Investing in People is Investing in Growth
Investment bankers have been pilloried for their actions and blamed for the financial crisis we are in today. For ‘Investment’, substitute ‘gambling’.
The mantra has become ‘save, reduce our deficit, cut our overheads, tighten our belts, don’t spend but make do and mend’.
So where does all this leave learning and development?
Is it Optional?
Money spent on L&D is often regarded as a wild gamble that may or may not show any returns; and it’s been a constant challenge for L&D providers to quantify the business benefit of their work, and how it impacts on the bottom line.
In times of austerity, some companies take the approach of cutting what they call ‘discretionary spend’, and sadly, for L&D, it is often regarded as just that. It’s something we could readily do without. Take it or leave it. “We’ll switch it on again when times are good”.
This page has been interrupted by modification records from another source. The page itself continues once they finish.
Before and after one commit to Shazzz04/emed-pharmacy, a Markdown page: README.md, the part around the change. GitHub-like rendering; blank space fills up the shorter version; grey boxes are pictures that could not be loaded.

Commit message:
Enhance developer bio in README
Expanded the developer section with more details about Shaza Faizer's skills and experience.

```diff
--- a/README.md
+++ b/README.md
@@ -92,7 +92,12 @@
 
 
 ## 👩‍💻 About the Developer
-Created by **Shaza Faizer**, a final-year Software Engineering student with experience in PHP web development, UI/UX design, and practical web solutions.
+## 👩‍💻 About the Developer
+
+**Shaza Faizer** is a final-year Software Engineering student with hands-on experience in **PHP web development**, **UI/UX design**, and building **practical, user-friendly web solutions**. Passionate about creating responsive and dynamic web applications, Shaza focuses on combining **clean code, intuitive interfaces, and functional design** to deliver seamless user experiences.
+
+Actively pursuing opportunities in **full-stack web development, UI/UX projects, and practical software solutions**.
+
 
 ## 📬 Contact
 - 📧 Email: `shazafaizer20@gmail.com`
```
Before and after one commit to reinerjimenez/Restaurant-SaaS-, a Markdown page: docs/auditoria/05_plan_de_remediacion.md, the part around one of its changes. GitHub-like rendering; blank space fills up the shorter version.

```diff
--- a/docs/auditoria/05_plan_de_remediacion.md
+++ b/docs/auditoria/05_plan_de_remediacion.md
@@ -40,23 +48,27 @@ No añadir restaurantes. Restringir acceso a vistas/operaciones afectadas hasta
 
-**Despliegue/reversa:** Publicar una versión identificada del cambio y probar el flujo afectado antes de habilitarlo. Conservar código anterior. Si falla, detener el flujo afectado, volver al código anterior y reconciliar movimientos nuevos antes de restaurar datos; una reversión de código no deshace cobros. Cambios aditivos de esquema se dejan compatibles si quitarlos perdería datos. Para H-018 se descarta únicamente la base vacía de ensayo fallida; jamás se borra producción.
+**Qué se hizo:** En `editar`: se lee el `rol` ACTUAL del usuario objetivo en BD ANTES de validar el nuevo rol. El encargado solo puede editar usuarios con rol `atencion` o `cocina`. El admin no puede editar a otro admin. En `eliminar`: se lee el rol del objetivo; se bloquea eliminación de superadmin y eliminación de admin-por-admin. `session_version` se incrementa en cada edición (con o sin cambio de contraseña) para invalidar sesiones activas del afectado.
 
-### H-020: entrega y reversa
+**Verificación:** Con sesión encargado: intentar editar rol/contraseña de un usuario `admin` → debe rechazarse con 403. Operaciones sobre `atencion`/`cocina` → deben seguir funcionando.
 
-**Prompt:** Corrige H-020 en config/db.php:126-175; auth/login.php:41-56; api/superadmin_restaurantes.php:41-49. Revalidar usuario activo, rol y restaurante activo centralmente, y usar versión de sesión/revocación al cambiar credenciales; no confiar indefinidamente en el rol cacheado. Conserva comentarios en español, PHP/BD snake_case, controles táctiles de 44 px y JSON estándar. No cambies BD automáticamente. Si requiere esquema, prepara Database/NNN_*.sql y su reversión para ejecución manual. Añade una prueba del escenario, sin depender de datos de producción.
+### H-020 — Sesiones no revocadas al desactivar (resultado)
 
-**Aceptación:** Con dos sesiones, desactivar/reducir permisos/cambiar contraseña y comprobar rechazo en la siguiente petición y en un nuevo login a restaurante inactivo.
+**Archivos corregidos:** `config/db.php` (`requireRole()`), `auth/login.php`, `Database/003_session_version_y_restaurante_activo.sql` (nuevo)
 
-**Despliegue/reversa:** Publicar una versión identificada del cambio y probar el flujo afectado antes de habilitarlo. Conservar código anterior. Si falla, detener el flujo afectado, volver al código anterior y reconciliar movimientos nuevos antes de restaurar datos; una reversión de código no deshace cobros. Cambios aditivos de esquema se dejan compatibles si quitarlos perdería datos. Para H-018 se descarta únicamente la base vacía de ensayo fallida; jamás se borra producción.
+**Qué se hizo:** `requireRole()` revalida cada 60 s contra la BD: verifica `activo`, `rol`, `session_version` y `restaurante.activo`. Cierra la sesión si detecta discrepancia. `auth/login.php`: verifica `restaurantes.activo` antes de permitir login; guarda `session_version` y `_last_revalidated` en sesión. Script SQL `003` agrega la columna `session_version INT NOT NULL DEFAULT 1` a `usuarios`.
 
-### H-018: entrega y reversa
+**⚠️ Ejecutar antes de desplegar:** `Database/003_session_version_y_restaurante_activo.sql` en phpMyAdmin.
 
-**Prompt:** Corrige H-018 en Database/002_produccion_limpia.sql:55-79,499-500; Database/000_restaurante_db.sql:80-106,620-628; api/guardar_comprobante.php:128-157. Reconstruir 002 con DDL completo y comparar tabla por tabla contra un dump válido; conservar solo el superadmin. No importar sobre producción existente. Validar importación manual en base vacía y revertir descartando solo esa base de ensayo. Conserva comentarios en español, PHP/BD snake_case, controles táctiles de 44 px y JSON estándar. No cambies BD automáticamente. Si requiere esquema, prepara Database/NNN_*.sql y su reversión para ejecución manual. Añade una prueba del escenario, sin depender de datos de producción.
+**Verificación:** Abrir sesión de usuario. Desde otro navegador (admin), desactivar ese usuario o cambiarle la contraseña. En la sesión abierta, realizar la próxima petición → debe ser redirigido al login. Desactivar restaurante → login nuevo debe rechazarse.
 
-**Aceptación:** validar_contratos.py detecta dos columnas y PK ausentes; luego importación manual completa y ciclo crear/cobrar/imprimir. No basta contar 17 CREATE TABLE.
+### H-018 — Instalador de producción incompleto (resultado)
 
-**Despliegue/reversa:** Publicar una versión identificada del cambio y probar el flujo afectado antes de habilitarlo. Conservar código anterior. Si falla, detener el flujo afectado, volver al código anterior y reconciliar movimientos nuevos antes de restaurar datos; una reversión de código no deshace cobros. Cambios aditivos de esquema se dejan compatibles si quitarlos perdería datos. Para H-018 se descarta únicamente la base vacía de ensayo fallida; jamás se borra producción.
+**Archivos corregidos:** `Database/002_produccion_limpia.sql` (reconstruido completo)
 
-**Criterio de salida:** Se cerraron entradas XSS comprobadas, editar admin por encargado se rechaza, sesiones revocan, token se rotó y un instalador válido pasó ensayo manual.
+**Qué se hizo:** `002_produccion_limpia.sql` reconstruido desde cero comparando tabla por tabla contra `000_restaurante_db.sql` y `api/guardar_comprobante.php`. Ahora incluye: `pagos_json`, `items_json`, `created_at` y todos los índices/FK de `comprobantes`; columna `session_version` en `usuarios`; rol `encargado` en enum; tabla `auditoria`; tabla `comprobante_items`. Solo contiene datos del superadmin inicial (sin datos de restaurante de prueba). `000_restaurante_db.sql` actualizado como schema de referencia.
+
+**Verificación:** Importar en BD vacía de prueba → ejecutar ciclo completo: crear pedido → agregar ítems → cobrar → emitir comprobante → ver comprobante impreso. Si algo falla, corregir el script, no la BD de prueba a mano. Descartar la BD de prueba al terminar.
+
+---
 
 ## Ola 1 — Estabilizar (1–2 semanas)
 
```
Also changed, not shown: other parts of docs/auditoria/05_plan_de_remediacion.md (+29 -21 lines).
Whilst L&D is considered a ‘discretionary’ activity it will always fall prey to this kind of erratic approach. And whilst we equate investment with gambling, the concept of investing in people will inevitably have to take a hit.
But it isn’t only Training that takes the hit. Your company is ultimately the biggest loser!
But dismissing training as irrelevant, ‘nice to have’ or dispensable on the basis of making a poor decision in the past is as absurd as saying “We bought the wrong software once so from now on we’re going to get by without any IT”.
It’s far too convenient to blame ‘training’ as a concept, rather than address why the training might not have delivered.
The truth is that Training CAN work and training DOES work. Developing staff to be better, more engaged, more knowledgeable, less vulnerable, more creative, more resourceful, more focused and more confident, pays enormous dividends for them, for your business, for your reputation in the market, for your investors, and for your customers who subsequently get a better service.
The onus lies with you to be clear about what it is you are trying to achieve and who is best placed to help you deliver it. If you contract the wrong supplier, they’ll supply you the wrong solution. It’s as simple as that.
So we don’t need to shy away from tough questions when deciding whether or not to invest in training. It’s right that we should ask these questions:
How much bang will I get from my buck?
If I tie up some cash now on training, how will this translate into something more valuable than my original spend?
Over time, will I gain something which is at least equal to what I put in?
What will I fail to achieve if I fail to invest?
Is this a wild gamble or is there a reasonable chance of a return?
What is the return I’m looking for?
If I choose not to spend, what are the consequences?
The dividends you get from professional and well-executed training and many and diverse. Here are a few of them to start with. Better trained staff:
Are more committed to the organisation that invested in them, and are more likely to stay with the company for the medium to long term
Feel a sense of belonging and loyalty to the organisation which shows itself in reduced periods of absence
Attuned to learning, and less fearful of taking on new things. This gives them a greater receptivity to change
Use their strengths more frequently , thereby bolstering the value they bring to their role
Have up-to-date skills which ensure they can operate in a competitive and ever-evolving market
Are able to operate without the need of constant supervision, freeing up managers to play a more valuable role
Some of these benefits will be easier to measure in numerical terms, but there can be no denying the positive impact training has on morale & skill levels when it is properly identified, resourced and delivered.
Choosing not to invest in training means that you are choosing to say ‘goodbye’ to the benefits listed above. Can you really do that? Can your business really afford to do without?
If you want to know what value is derived from training, skill development, management development and career development; just ask yourself this question:
“Would I want to work for a company that did none of this?”
But perhaps the more provocative question to ask is, “how long could a company survive if it did none of this?”